WHAT TO WORK ON = Pick out each line of the records that includes the string "congmod", and copy it.

Data records
=== Begin Enclosure ===

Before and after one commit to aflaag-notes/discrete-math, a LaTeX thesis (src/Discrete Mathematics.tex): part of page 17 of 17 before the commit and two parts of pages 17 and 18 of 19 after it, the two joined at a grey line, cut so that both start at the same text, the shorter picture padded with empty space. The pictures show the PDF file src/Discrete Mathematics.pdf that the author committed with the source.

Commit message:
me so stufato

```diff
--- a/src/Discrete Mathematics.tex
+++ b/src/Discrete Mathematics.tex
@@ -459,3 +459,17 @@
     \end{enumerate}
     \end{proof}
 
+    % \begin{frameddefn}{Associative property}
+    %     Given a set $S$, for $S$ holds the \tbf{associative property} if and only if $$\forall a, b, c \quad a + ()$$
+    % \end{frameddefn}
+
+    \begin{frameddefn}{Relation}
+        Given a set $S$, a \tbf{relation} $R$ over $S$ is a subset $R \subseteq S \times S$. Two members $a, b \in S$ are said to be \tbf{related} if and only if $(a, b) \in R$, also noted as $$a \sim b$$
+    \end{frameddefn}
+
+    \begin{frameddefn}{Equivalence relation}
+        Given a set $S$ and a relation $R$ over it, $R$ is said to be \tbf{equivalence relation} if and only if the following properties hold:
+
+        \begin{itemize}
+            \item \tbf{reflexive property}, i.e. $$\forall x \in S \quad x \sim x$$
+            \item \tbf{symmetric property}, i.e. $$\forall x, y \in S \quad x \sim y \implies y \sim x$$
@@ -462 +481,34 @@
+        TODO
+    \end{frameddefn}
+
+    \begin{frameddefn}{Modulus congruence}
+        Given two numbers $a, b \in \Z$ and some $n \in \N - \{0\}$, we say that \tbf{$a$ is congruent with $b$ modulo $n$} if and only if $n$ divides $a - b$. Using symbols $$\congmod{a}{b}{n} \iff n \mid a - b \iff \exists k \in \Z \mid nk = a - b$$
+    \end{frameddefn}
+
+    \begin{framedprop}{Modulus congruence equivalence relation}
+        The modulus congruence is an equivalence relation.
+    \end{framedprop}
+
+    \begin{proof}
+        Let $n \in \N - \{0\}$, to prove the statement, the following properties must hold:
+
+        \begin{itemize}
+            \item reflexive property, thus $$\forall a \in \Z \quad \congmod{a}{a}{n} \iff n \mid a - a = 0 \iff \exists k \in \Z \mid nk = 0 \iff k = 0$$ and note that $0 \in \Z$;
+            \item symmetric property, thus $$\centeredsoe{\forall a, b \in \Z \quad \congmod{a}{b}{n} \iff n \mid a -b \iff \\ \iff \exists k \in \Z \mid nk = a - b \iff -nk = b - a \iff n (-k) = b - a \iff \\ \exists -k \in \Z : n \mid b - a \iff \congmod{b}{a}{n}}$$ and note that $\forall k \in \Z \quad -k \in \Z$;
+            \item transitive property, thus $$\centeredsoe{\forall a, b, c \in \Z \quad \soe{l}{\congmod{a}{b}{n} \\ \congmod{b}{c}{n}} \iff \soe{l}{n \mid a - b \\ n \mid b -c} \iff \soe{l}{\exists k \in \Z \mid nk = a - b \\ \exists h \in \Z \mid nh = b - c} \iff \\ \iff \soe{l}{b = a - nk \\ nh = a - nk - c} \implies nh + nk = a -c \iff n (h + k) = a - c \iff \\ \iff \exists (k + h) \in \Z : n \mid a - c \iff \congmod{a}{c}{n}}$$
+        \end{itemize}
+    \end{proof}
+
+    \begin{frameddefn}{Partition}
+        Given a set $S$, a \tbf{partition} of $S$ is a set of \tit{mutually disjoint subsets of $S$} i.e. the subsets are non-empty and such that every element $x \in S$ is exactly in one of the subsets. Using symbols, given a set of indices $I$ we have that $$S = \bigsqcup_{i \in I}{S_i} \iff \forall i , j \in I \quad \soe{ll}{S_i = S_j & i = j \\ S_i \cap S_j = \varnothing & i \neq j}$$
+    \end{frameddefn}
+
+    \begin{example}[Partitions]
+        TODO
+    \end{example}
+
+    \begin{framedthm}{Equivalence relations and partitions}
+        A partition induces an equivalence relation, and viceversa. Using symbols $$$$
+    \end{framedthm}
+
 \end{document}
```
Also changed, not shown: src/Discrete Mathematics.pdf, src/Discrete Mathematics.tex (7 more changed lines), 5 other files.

=== End Enclosure ===

ANSWER SECTION =
+        Given two numbers $a, b \in \Z$ and some $n \in \N - \{0\}$, we say that \tbf{$a$ is congruent with $b$ modulo $n$} if and only if $n$ divides $a - b$. Using symbols $$\congmod{a}{b}{n} \iff n \mid a - b \iff \exists k \in \Z \mid nk = a - b$$
+            \item reflexive property, thus $$\forall a \in \Z \quad \congmod{a}{a}{n} \iff n \mid a - a = 0 \iff \exists k \in \Z \mid nk = 0 \iff k = 0$$ and note that $0 \in \Z$;
+            \item symmetric property, thus $$\centeredsoe{\forall a, b \in \Z \quad \congmod{a}{b}{n} \iff n \mid a -b \iff \\ \iff \exists k \in \Z \mid nk = a - b \iff -nk = b - a \iff n (-k) = b - a \iff \\ \exists -k \in \Z : n \mid b - a \iff \congmod{b}{a}{n}}$$ and note that $\forall k \in \Z \quad -k \in \Z$;
+            \item transitive property, thus $$\centeredsoe{\forall a, b, c \in \Z \quad \soe{l}{\congmod{a}{b}{n} \\ \congmod{b}{c}{n}} \iff \soe{l}{n \mid a - b \\ n \mid b -c} \iff \soe{l}{\exists k \in \Z \mid nk = a - b \\ \exists h \in \Z \mid nh = b - c} \iff \\ \iff \soe{l}{b = a - nk \\ nh = a - nk - c} \implies nh + nk = a -c \iff n (h + k) = a - c \iff \\ \iff \exists (k + h) \in \Z : n \mid a - c \iff \congmod{a}{c}{n}}$$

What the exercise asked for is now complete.